— Task brief —
For this exercise, copy out each line of the material below that includes "version".

[Records to use Boundary: Start]

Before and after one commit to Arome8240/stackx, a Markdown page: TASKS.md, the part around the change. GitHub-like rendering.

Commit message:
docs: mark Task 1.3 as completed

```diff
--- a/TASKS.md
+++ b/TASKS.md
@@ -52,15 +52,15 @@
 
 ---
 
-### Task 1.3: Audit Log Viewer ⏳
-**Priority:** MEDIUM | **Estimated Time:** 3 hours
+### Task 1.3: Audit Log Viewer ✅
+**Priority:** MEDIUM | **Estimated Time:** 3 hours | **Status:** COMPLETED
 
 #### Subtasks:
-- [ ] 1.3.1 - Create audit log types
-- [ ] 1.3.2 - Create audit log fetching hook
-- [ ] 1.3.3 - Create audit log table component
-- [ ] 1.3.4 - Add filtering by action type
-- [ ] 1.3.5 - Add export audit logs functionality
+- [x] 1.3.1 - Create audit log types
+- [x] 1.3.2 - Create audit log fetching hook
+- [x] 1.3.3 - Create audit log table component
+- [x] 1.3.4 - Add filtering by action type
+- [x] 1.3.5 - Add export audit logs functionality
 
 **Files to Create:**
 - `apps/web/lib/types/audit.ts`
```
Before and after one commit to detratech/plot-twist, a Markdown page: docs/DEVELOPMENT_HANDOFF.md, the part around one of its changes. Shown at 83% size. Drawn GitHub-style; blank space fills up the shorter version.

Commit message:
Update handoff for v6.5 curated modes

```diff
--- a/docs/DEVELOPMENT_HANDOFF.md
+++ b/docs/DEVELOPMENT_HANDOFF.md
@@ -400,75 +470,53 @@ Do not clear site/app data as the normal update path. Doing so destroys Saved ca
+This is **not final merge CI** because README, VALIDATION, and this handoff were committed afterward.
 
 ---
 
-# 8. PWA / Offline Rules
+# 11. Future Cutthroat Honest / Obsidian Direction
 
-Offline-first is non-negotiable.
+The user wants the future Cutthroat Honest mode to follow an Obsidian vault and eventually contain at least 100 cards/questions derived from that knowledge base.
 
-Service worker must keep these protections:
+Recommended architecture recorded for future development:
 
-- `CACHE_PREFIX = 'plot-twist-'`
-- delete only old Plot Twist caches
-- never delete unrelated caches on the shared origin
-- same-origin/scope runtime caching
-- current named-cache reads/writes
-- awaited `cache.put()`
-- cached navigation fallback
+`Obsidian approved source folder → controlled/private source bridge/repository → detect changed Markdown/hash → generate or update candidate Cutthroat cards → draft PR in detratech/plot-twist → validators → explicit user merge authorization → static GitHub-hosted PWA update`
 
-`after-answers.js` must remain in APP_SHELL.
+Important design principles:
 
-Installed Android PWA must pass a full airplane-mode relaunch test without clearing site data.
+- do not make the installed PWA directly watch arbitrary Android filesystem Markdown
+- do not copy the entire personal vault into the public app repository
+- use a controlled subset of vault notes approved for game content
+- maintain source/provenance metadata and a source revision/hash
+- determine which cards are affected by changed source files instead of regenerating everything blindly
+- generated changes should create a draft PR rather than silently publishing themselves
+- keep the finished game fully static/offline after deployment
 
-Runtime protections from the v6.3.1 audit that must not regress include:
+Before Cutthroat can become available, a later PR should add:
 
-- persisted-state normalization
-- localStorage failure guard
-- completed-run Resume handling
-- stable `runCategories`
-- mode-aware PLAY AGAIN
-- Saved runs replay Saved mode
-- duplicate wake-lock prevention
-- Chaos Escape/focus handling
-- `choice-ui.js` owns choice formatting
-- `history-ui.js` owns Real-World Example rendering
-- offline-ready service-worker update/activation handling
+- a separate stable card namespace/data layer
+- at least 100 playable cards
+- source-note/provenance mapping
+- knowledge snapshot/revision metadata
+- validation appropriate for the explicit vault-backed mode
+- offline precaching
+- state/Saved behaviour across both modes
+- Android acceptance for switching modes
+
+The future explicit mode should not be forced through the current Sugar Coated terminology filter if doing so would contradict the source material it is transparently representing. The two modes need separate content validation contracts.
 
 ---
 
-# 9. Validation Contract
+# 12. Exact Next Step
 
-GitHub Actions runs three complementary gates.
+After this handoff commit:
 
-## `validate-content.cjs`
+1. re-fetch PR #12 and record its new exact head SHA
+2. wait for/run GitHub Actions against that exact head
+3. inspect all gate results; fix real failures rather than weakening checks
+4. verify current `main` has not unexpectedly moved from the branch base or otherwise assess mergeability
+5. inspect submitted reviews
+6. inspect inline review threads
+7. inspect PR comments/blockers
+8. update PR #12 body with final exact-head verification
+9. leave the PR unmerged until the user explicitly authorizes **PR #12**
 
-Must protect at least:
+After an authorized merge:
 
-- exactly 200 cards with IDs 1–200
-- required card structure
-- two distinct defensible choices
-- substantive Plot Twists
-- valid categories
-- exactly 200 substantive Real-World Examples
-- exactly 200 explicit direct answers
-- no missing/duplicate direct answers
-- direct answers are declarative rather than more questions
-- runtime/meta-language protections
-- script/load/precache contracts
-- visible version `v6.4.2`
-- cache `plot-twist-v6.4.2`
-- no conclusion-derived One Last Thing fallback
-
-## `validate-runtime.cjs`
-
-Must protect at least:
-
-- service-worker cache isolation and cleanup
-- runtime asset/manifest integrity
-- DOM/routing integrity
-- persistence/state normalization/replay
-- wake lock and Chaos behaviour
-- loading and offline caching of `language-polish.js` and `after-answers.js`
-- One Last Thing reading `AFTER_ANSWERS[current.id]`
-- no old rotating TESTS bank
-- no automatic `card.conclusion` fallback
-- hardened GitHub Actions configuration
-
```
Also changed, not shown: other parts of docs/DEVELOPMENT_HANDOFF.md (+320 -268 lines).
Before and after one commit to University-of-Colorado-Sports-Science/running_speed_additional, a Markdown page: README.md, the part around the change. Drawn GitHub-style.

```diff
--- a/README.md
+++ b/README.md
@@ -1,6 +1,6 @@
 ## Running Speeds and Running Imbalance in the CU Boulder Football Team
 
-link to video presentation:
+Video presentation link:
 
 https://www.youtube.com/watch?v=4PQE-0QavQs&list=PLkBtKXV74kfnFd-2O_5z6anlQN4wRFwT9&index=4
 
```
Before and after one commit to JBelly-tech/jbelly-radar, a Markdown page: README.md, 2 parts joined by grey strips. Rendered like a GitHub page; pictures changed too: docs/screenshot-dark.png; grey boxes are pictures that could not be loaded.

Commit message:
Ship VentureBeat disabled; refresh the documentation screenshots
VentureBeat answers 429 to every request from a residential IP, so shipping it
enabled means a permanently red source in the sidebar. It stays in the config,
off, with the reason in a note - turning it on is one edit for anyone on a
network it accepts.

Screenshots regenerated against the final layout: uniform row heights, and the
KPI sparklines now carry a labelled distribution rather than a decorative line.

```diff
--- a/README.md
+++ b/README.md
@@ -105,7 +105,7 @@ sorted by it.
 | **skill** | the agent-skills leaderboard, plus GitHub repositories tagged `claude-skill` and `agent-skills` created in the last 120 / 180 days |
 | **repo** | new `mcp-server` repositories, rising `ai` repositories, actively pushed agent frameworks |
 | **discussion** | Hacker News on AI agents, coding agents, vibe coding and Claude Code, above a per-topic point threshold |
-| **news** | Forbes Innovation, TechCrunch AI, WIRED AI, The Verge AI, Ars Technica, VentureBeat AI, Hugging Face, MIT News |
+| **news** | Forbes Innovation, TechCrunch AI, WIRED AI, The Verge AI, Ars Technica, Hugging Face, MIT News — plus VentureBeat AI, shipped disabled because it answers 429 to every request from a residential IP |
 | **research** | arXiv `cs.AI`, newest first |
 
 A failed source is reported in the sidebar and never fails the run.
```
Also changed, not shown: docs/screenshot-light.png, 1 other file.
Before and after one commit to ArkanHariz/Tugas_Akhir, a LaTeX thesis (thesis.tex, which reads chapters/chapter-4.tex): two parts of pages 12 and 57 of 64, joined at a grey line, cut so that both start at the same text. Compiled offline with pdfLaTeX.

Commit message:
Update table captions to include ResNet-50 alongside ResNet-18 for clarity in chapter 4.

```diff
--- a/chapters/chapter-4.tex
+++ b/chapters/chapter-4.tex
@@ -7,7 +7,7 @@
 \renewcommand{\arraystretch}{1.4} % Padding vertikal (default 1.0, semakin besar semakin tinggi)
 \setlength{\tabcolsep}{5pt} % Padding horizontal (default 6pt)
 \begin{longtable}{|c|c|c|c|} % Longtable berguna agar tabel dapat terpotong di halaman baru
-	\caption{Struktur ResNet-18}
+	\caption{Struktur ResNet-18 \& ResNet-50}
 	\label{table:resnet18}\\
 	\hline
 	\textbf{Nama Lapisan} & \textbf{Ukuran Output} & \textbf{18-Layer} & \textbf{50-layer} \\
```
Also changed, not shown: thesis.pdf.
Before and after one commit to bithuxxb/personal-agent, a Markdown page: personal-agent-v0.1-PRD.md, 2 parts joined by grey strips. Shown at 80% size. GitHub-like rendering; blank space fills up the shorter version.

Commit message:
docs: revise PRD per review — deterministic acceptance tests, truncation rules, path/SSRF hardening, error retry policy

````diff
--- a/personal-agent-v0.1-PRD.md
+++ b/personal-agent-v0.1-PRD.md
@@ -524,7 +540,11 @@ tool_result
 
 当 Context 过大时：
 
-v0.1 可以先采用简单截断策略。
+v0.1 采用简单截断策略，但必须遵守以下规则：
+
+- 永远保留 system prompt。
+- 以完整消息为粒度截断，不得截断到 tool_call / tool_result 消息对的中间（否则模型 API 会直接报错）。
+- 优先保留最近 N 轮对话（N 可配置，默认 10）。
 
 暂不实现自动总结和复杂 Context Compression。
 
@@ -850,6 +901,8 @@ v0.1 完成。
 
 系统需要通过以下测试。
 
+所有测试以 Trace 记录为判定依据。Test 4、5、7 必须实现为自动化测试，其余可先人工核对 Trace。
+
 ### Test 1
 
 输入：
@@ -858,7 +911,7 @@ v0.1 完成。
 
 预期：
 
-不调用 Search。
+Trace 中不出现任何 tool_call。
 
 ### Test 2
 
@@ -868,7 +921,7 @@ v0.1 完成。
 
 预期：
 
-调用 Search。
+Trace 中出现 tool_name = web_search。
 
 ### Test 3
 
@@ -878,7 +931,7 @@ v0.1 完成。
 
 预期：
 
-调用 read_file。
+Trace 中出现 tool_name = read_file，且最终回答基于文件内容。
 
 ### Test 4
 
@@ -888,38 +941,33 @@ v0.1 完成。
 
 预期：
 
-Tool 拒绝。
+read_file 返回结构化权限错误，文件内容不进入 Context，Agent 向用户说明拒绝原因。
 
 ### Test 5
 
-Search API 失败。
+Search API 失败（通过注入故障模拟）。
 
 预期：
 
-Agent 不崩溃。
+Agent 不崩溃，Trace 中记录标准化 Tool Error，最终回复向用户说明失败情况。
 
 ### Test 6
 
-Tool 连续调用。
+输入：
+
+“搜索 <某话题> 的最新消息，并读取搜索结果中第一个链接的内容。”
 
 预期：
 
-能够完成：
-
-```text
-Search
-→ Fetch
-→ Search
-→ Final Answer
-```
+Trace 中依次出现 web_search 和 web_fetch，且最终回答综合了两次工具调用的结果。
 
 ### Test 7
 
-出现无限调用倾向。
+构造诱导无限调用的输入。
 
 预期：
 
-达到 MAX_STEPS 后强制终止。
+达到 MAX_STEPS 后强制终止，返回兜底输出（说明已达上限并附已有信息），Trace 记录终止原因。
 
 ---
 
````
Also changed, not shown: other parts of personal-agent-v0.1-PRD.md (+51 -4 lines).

[Records to use Boundary: End]

— Solution —
Before and after one commit to detratech/plot-twist, a Markdown page: docs/DEVELOPMENT_HANDOFF.md, the part around one of its changes. Shown at 83% size. Drawn GitHub-style; blank space fills up the shorter version.
-- visible version `v6.4.2`
Before and after one commit to bithuxxb/personal-agent, a Markdown page: personal-agent-v0.1-PRD.md, 2 parts joined by grey strips. Shown at 80% size. GitHub-like rendering; blank space fills up the shorter version.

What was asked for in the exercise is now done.